Brawn and Brains: 1979 Suzuki GS1000S “Wes Cooley Replica”

1980 Suzuki GS1000S L Side

Back when fast motorcycles were defined by two chief virtues: speed and stability, the Suzuki GS1000S was one of the speediest and stable-est of them all. A hulking motorcycle with four air-cooled cylinders, it formed the basis for Suzuki’s AMA Superbike racing efforts, and riders hustled the big brute around with surprising skill.

Until this point, Japanese big bikes had largely been freight-train like straight-line monsters, but the Zook brought a new trick to the party: handling. The GS1000 wasn’t the fastest of the Japanese liter bikes, but it was a real jack-of-all-trades, with a stiff frame, and solid brakes. It wasn’t particularly light, but then neither were its rivals.

1980 Suzuki GS1000S R Front

Race bikes were developed by the famous “Pops” Yoshimura and ridden by Wes Cooley who’d previously been using Kawasakis in their racing efforts, to middling results. But the new GS1000S put them on the podium and the won the AMA Superbike Championship in both 1979 and 1980. The S was originally intended for the European market, but was available in limited quantities in the US, with just 500 imported in ’79 and 700 in ’80.
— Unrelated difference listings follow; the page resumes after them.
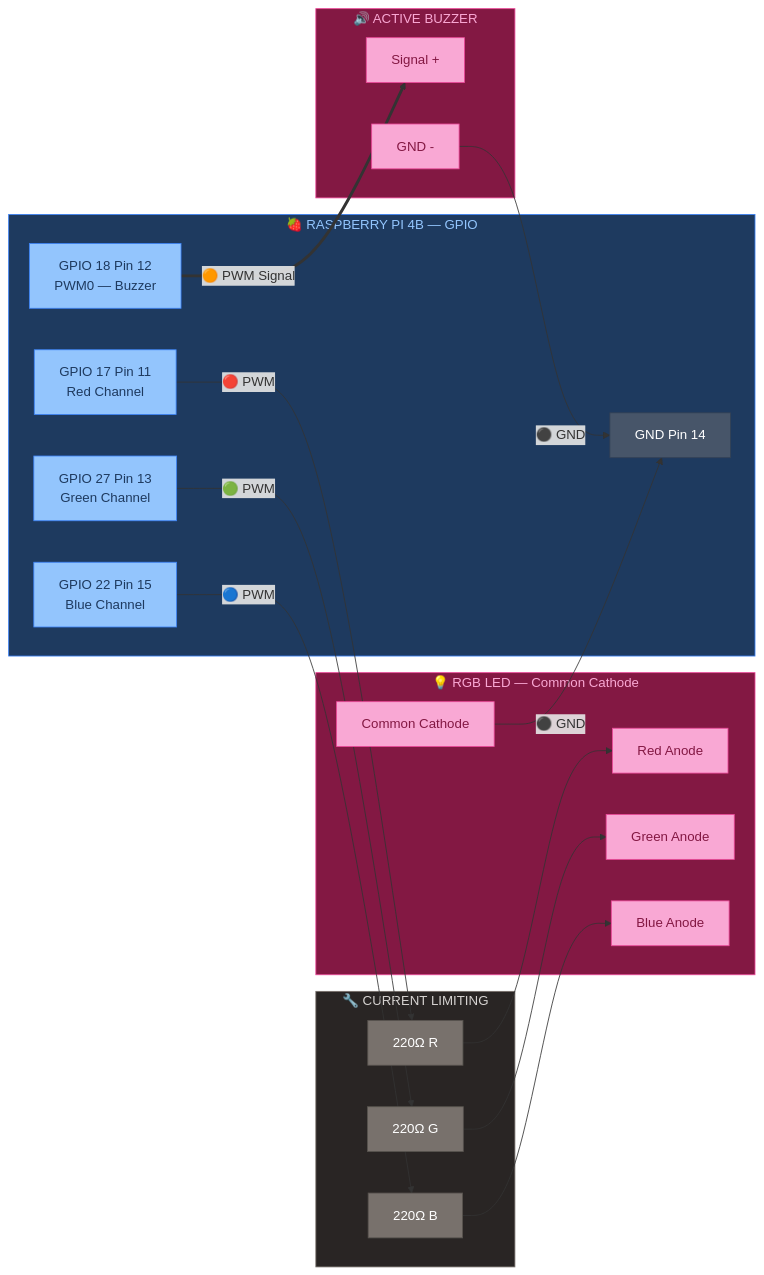
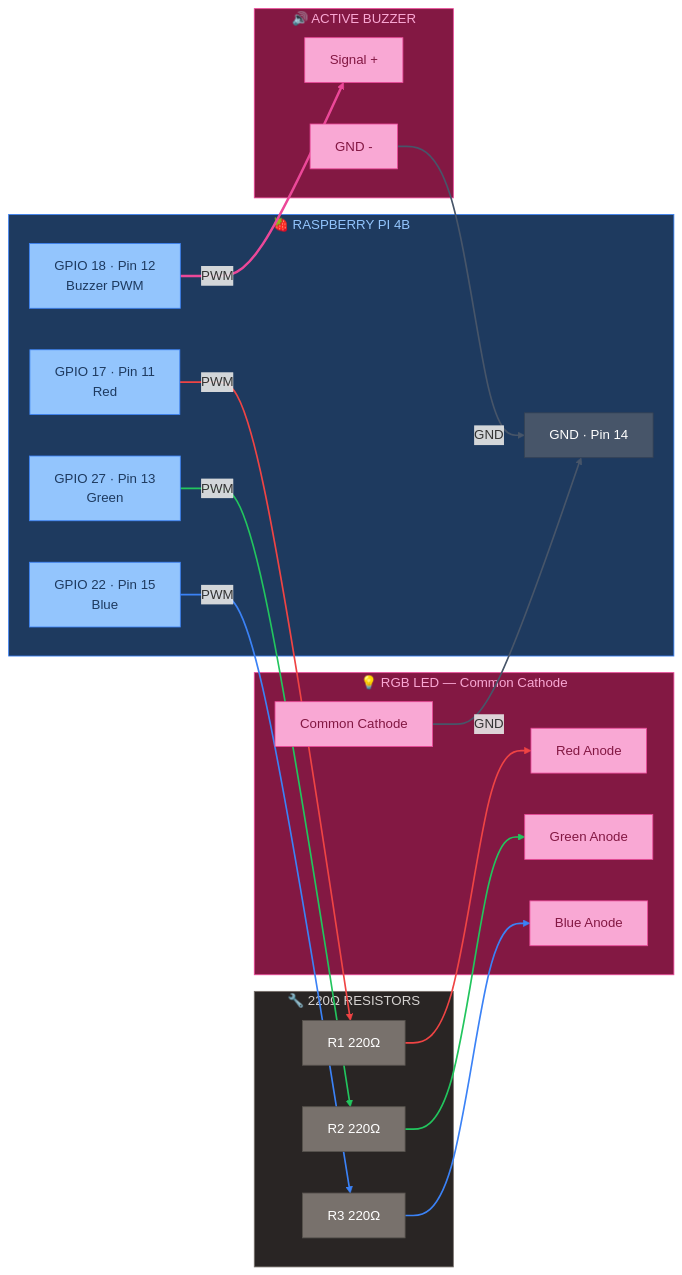
The eighth of 11 diagrams in control/docs/wiring_diagram.md (Major-Project-001/VIGIL-RQ), drawn with Mermaid before and after one commit. The commit also changed other lines of this file, not shown here.

Commit message:
docs: Add color-coded linkStyle to all Mermaid connection lines

````diff
--- a/control/docs/wiring_diagram.md
+++ b/control/docs/wiring_diagram.md
@@ -482,56 +457,58 @@
 ```mermaid
 graph LR
-    classDef rpi fill:#3b82f6,stroke:#1d4ed8,color:#fff,font-weight:bold
     classDef rpiPin fill:#93c5fd,stroke:#3b82f6,color:#1e3a5f
-    classDef alert fill:#ec4899,stroke:#be185d,color:#fff,font-weight:bold
     classDef alertPin fill:#f9a8d4,stroke:#ec4899,color:#831843
     classDef gnd fill:#475569,stroke:#334155,color:#fff
-    classDef resistor fill:#78716c,stroke:#57534e,color:#fff
+    classDef res fill:#78716c,stroke:#57534e,color:#fff
 
-    subgraph RPI_GPIO["🍓 RASPBERRY PI 4B — GPIO"]
-        RPI_GP18["GPIO 18  Pin 12<br/>PWM0 — Buzzer"]:::rpiPin
-        RPI_GP17["GPIO 17  Pin 11<br/>Red Channel"]:::rpiPin
-        RPI_GP27["GPIO 27  Pin 13<br/>Green Channel"]:::rpiPin
-        RPI_GP22["GPIO 22  Pin 15<br/>Blue Channel"]:::rpiPin
-        RPI_GNDG["GND  Pin 14"]:::gnd
+    subgraph RPI_GPIO["🍓 RASPBERRY PI 4B"]
+        G18["GPIO 18 · Pin 12<br/>Buzzer PWM"]:::rpiPin
+        G17["GPIO 17 · Pin 11<br/>Red"]:::rpiPin
+        G27["GPIO 27 · Pin 13<br/>Green"]:::rpiPin
+        G22["GPIO 22 · Pin 15<br/>Blue"]:::rpiPin
+        GG["GND · Pin 14"]:::gnd
     end
 
-    subgraph RESISTORS["🔧 CURRENT LIMITING"]
-        R1["220Ω  R"]:::resistor
-        R2["220Ω  G"]:::resistor
-        R3["220Ω  B"]:::resistor
+    subgraph RESISTORS["🔧 220Ω RESISTORS"]
+        R1["R1 220Ω"]:::res
+        R2["R2 220Ω"]:::res
+        R3["R3 220Ω"]:::res
     end
 
-    subgraph BUZZER_BLOCK["🔊 ACTIVE BUZZER"]
-        BUZ_SIG["Signal +"]:::alertPin
-        BUZ_GND["GND  -"]:::alertPin
+    subgraph BUZZER_B["🔊 ACTIVE BUZZER"]
+        BUZ_P["Signal +"]:::alertPin
+        BUZ_N["GND -"]:::alertPin
     end
 
-    subgraph RGB_BLOCK["💡 RGB LED — Common Cathode"]
+    subgraph RGB_B["💡 RGB LED — Common Cathode"]
         RGB_R["Red Anode"]:::alertPin
         RGB_G["Green Anode"]:::alertPin
-        RGB_B["Blue Anode"]:::alertPin
-        RGB_GND["Common Cathode"]:::alertPin
+        RGB_BL["Blue Anode"]:::alertPin
+        RGB_K["Common Cathode"]:::alertPin
     end
 
-    %% Buzzer connection
-    RPI_GP18 ==>|"🟠 PWM Signal"| BUZ_SIG
-    BUZ_GND -->|"⚫ GND"| RPI_GNDG
+    G18 -->|"PWM"| BUZ_P
+    BUZ_N -->|"GND"| GG
+    G17 -->|"PWM"| R1
+    R1 --> RGB_R
+    G27 -->|"PWM"| R2
+    R2 --> RGB_G
+    G22 -->|"PWM"| R3
+    R3 --> RGB_BL
+    RGB_K -->|"GND"| GG
 
-    %% RGB LED via resistors
-    RPI_GP17 -->|"🔴 PWM"| R1
-    R1 -->|" "| RGB_R
-
-    RPI_GP27 -->|"🟢 PWM"| R2
-    R2 -->|" "| RGB_G
-
-    RPI_GP22 -->|"🔵 PWM"| R3
-    R3 -->|" "| RGB_B
-
-    RGB_GND -->|"⚫ GND"| RPI_GNDG
+    linkStyle 0 stroke:#ec4899,stroke-width:3px
+    linkStyle 1 stroke:#475569,stroke-width:2px
+    linkStyle 2 stroke:#ef4444,stroke-width:2px
+    linkStyle 3 stroke:#ef4444,stroke-width:2px
+    linkStyle 4 stroke:#22c55e,stroke-width:2px
+    linkStyle 5 stroke:#22c55e,stroke-width:2px
+    linkStyle 6 stroke:#3b82f6,stroke-width:2px
+    linkStyle 7 stroke:#3b82f6,stroke-width:2px
+    linkStyle 8 stroke:#475569,stroke-width:2px
 
     style RPI_GPIO fill:#1e3a5f,stroke:#3b82f6,color:#93c5fd
-    style BUZZER_BLOCK fill:#831843,stroke:#ec4899,color:#f9a8d4
-    style RGB_BLOCK fill:#831843,stroke:#ec4899,color:#f9a8d4
+    style BUZZER_B fill:#831843,stroke:#ec4899,color:#f9a8d4
+    style RGB_B fill:#831843,stroke:#ec4899,color:#f9a8d4
     style RESISTORS fill:#292524,stroke:#78716c,color:#d6d3d1
 ```
````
Although never officially named as such, the S model became known informally as the “Wes Cooley Replica.”

1980 Suzuki GS1000S L Front

From the original eBay listing: 1979 Suzuki GS1000S for sale

This Suzuki GS1000S is my baby, bought new in Reno, Nevada in 1979. I rode this great bike often during good weather for about 10 years, putting weekend fast road miles on it throughout the Sierras and into Washington, Oregon and Idaho, without any issues, malfunctions or failures of any kind. During the past 20 years or so she has been my second bike, most often superior in most ways to the newer bikes I bought, and sold, always less impressed with them than with the all-around qualities of this Ballerina Queen of the road. Among the bikes which have come and gone from my garage, a wonderful 2005 red Suzuki Hayabusa and an equally stellar lime green 2005 Kawasaki ZRX1200R which were great, but never instilled the passion in me this old Suzuki has. Still immensely capable canyon carver and sports-touring ride but my garage is full and she needs a new home. I am not interested in selling this bike to anyone not intending to keep it…. I love this old bike and hope to find a good home for her.

He also lists updates and maintenance that’s been done and is obviously a sympathetic owner. With 35,000 miles on the clock, this is clearly no garage-queen, but these are built like tanks and it should have plenty of life left in it: Suzuki’s big four cylinder was a mainstay of drag racing for years and could handle all sorts of boost and spray without exploding. Interestingly, the 997cc motor was a development of the GS750 engine, but was actually lighter than its smaller sibling.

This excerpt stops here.